The government insists that the contents of each message would not be collected, but that the data on exactly who each person had corresponded with would be tracked and eventually logged on the database.

The move has been met with fierce criticism. Liberal Democrats Home Affairs Spokesman said: “"We need complete clarity from the Government over what data they will retain and how it will be kept secure.

"Will membership of Facebook groups or people listing 'suspicious' interests be caught in their dragnet?

"We also need guarantees that the Home Secretary's 'Dustbin Stasi' won't use terrorism legislation to access retained Facebook data for frivolous purposes, such as identifying people who let their dogs foul the pavement."

Others suggested that the government’s planned “big brother” database was becoming so large and ambitious in scope that it could never be fully secure.

Michael Parker, spokesman for campaign group NO2ID, said: “Their plans for the intercept modernisation programme were completely unworkable to begin with and are becoming more so with every addition they suggest.”

Rik Ferguson, a security expert at Trend Micro, the internet security firm, said: “The Home Office insists that this information is vital for fighting crime and terrorism; but is this legislation really going to be effective against the people at whom it is supposedly aimed?

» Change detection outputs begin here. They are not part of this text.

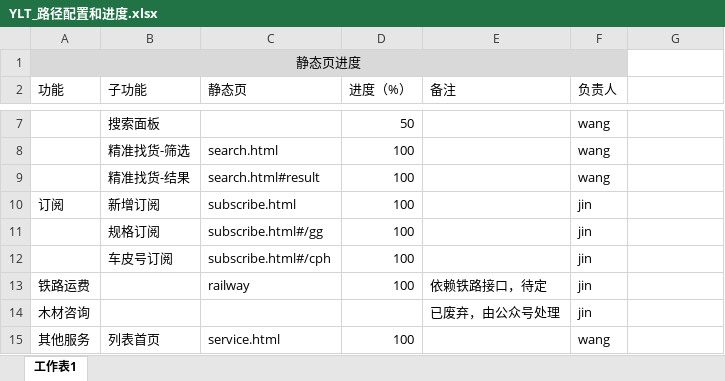
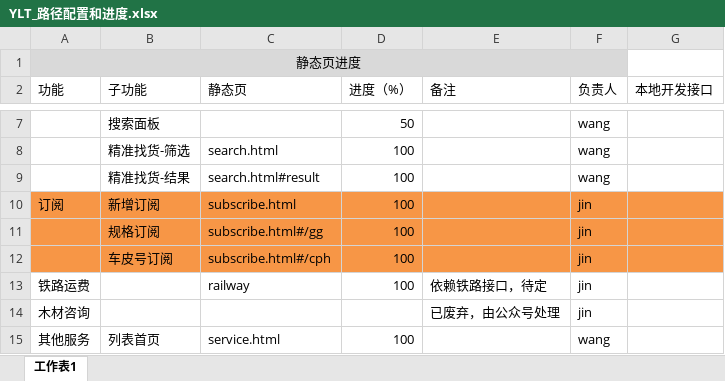
Before and after one commit to wangxiaobo66/YLT, an Excel workbook: doc/YLT_路径配置和进度.xlsx, sheet 工作表1, drawn as a sheet; only a part is shown, gaps mark what is left out; values as stored, in another font and other column widths than the file's, no borders; the diff names each change by its address in the sheet, - before the commit and + after, or states it on an @@ line.

```diff
--- a/doc/YLT_路径配置和进度.xlsx (sheet 工作表1)
+++ b/doc/YLT_路径配置和进度.xlsx (sheet 工作表1)
-G2: (empty)
+G2: 本地开发接口
-A10:G12 fill: none
+A10:G12 fill: #F79646
```
Also changed, not shown: 16 other files.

“If national governments and law enforcement organisations truly believe that online criminals and international terrorists don’t know how to hide their online traces, then we have a bigger problem than we thought.”